Your reply should hold only the lines from the records below where "docs" occurs.

Dataset: Begin

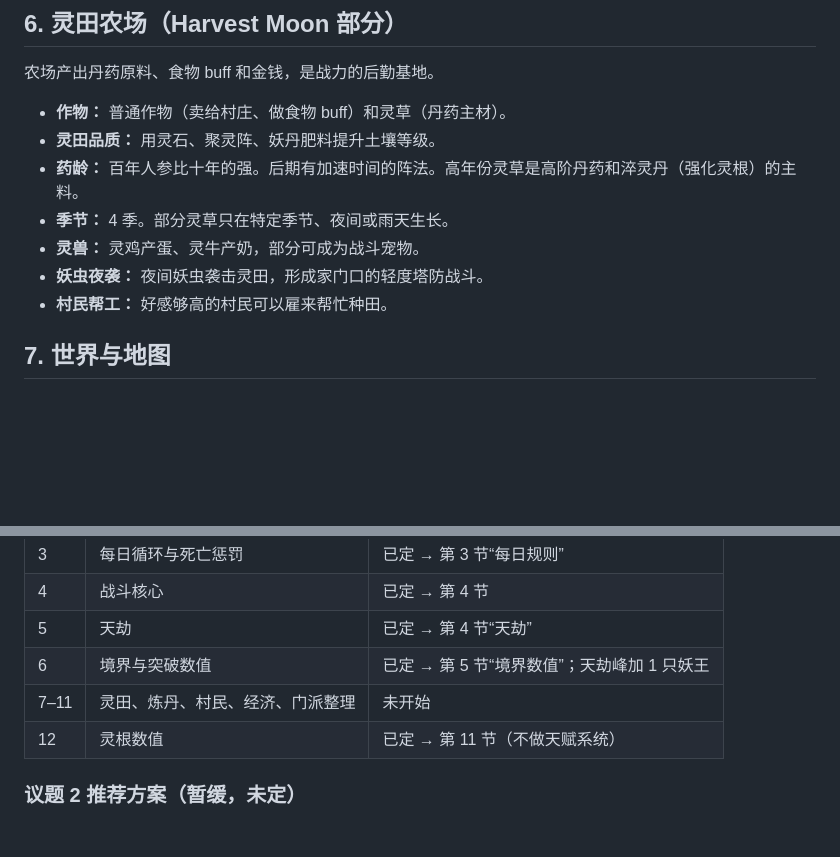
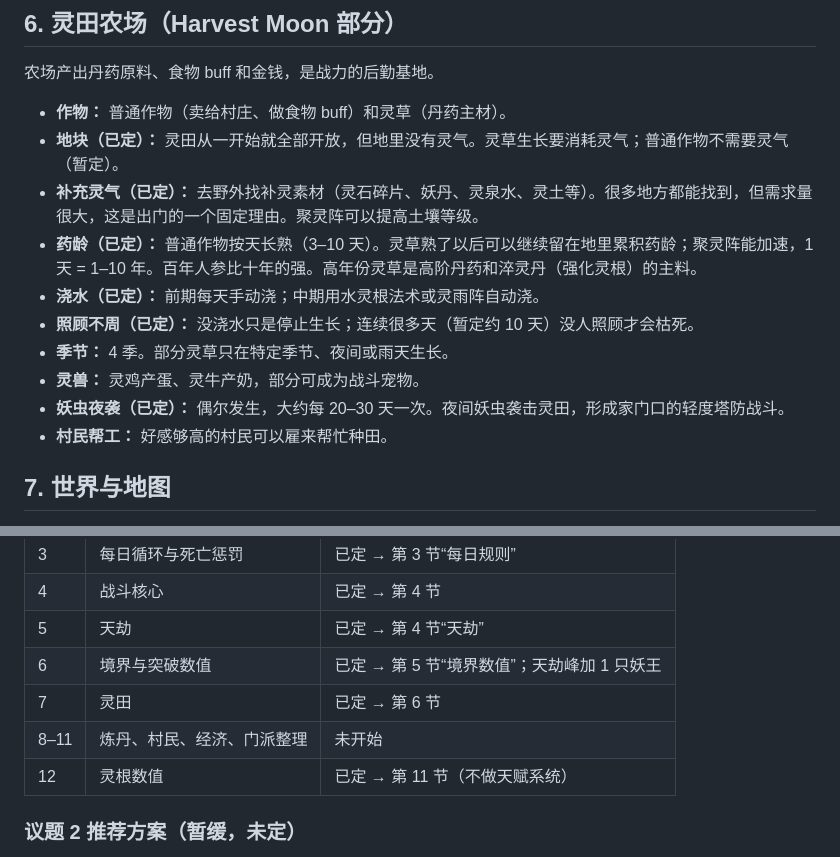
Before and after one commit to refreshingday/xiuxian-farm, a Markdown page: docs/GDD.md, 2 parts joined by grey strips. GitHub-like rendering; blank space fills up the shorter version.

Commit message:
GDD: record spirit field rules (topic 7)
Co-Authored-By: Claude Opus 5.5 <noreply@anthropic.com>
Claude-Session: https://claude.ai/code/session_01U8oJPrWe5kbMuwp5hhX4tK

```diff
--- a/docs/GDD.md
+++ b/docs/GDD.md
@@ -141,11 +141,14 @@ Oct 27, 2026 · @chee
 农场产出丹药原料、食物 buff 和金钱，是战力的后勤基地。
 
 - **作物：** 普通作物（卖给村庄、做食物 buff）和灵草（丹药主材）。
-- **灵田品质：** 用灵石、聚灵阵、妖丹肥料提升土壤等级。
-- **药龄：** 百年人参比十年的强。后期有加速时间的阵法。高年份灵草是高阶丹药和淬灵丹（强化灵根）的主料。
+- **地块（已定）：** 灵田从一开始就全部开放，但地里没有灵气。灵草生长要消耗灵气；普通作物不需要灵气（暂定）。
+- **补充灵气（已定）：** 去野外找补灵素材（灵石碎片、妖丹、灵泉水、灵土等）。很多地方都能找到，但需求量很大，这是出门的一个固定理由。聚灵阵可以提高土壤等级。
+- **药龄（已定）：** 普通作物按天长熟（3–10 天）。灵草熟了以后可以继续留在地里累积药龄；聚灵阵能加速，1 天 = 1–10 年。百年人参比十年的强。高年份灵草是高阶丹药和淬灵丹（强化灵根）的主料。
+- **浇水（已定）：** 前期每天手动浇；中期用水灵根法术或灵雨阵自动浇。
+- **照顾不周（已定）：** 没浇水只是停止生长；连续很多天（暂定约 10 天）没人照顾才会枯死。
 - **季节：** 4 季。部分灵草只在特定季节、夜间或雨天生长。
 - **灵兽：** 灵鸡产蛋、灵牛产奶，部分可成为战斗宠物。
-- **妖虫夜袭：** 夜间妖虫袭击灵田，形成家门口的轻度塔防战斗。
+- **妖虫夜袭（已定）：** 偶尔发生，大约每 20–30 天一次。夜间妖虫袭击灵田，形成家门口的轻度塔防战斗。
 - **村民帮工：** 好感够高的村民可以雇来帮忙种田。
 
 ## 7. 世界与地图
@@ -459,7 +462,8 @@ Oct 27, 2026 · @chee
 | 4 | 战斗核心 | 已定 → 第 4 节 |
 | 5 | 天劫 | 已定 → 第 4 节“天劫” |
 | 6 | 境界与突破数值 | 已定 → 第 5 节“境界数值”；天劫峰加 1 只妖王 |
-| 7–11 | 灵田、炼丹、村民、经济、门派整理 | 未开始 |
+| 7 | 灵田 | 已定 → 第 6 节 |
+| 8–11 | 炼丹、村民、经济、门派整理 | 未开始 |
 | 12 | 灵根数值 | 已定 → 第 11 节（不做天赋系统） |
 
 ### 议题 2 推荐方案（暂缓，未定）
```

Dataset: End

■ **Exercise result**:
Before and after one commit to refreshingday/xiuxian-farm, a Markdown page: docs/GDD.md, 2 parts joined by grey strips. GitHub-like rendering; blank space fills up the shorter version.
--- a/docs/GDD.md
+++ b/docs/GDD.md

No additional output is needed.